Unrefined as they seem, bottom bouncers work wonders, and in many cases are the best way to extract walleyes. Like any presentation, certain tricks can make a huge difference.
For example, walleyes often hang out in spots that will shatter the tackle and resolve of the unprepared angler. Rocks, timber, brush and broken shale—it all adds up to a headache. Fortunately, a bouncer’s long, thin wire dances across this nasty turf without hangups.
A snell snapped to a fixed-arm bouncer is lifted off bottom and out of snags. On the other hand, it rides just close enough to bottom to tempt walleyes relating to structure. My go-to rig for rough terrain blends a bouncer, spinner and multi-hook ’crawler harness. The rig cruises over snags, covering water.
Snell length must be trimmed to fit the circumstances. The overriding concern is to run the rig close to bottom without dragging. The snaggier the situation, the shorter the snell—down to a couple feet at the minimum.
If you’re live bait rigging, you can get by with a bit longer snell (up to 5 or 6 feet) because the leech or minnow will swim upward and provide lift. Longer snells allow for more drop and can be a problem unless you add a float to the snell.
Rigging is ideal when you find pockets of ’eyes focused on structure such as humps, the tips of points stretching into deep water, and bases of fast breaks.
Besides lift, a bouncer gives your presentation an unmatched erratic action. As the wire drags across a rocky or uneven bottom, it hops and kicks, transferring the action back to the bait. Fixed- arm bouncers are best for extra action. Straight-wire or sliding bouncers are more effective for live bait rigging, and when you need to feed line to biting fish. The downside is that when you let a fish run, the bouncer could hang up—it’s a risk you sometimes have to take.
Whichever style you select, it’s key to use a bouncer heavy enough to keep your line as near vertical as possible. A tight line allows precise presentations on contours, easier strike detection and fewer hangups. If the line drifts past 45-degree territory, sensitivity drops off and your rig may tip over. Fast moves in deep water may require bouncers up to 3 ounces or more.
No matter the speed or depth you’re trolling, there will be times you’ll get hit and come up empty. Catch these biters by stalling the bait in a straight trolling run; drop your rodtip back immediately after you miss a fish. Of course, this works best if you forego using a rodholder.
Give the fish as much time as you can before lifting the rod. The stall creates the look of an injured baitfish sinking to the bottom, and often triggers following walleyes. Rods in the 8- to 9-foot range help increase the amount of slack time you can give a short striker, and boost your chances of hooking up.
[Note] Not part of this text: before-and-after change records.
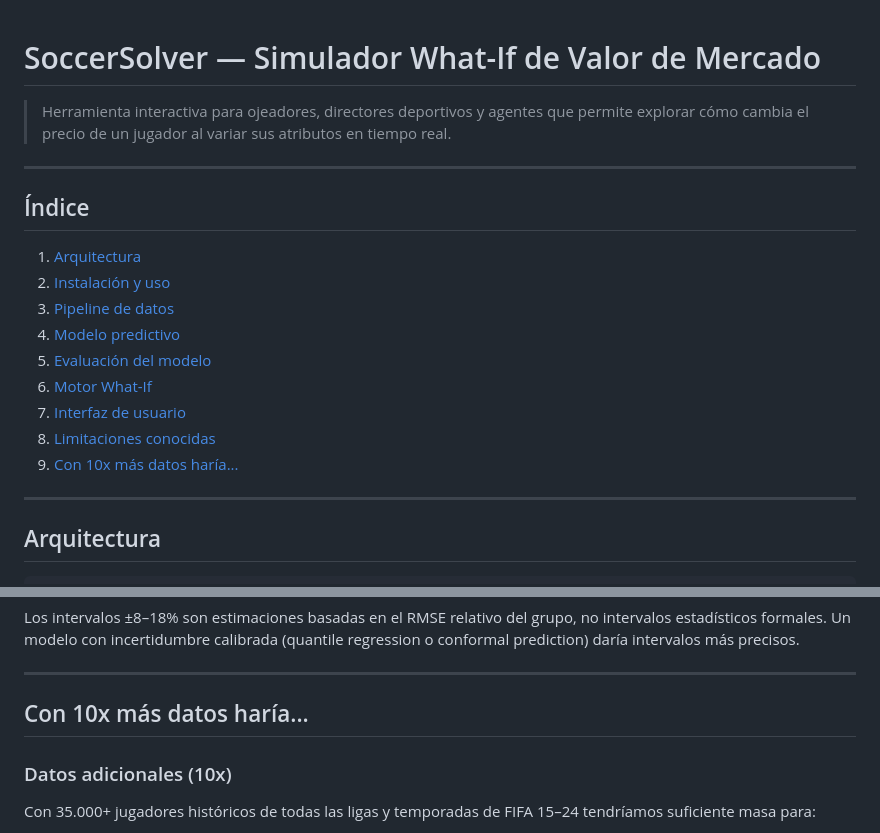
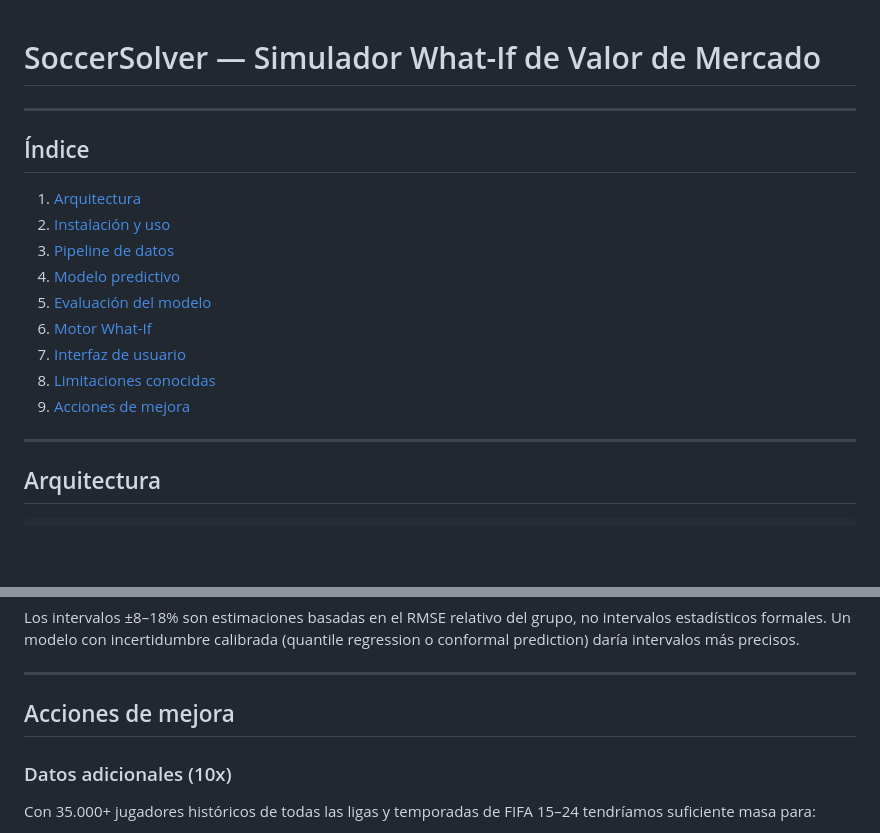
Before and after one commit to miguel02bec/What-If-MiguelB, a Markdown page: README.md, 2 parts joined by grey strips. Drawn GitHub-style; blank space fills up the shorter version.

```diff
--- a/README.md
+++ b/README.md
@@ -1,6 +1,4 @@
 # SoccerSolver — Simulador What-If de Valor de Mercado
-
-> Herramienta interactiva para ojeadores, directores deportivos y agentes que permite explorar cómo cambia el precio de un jugador al variar sus atributos en tiempo real.
 
 ---
 
@@ -14,7 +12,7 @@
 6. [Motor What-If](#motor-what-if)
 7. [Interfaz de usuario](#interfaz-de-usuario)
 8. [Limitaciones conocidas](#limitaciones-conocidas)
-9. [Con 10x más datos haría...](#con-10x-más-datos-haría)
+9. [Acciones de mejora](#acciones-de-mejora)
 
 ---
 
@@ -284,7 +282,7 @@ Los intervalos ±8–18% son estimaciones basadas en el RMSE relativo del grupo,
 
 ---
 
-## Con 10x más datos haría...
+## Acciones de mejora
 
 ### Datos adicionales (10x)
 Con 35.000+ jugadores históricos de todas las ligas y temporadas de FIFA 15–24 tendríamos suficiente masa para:
```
Depending on trolling speed, the whole process might take less than five seconds, but it can be deadly. It’s just one more trick to try the next time bottom-hugging ’eyes play hard to catch.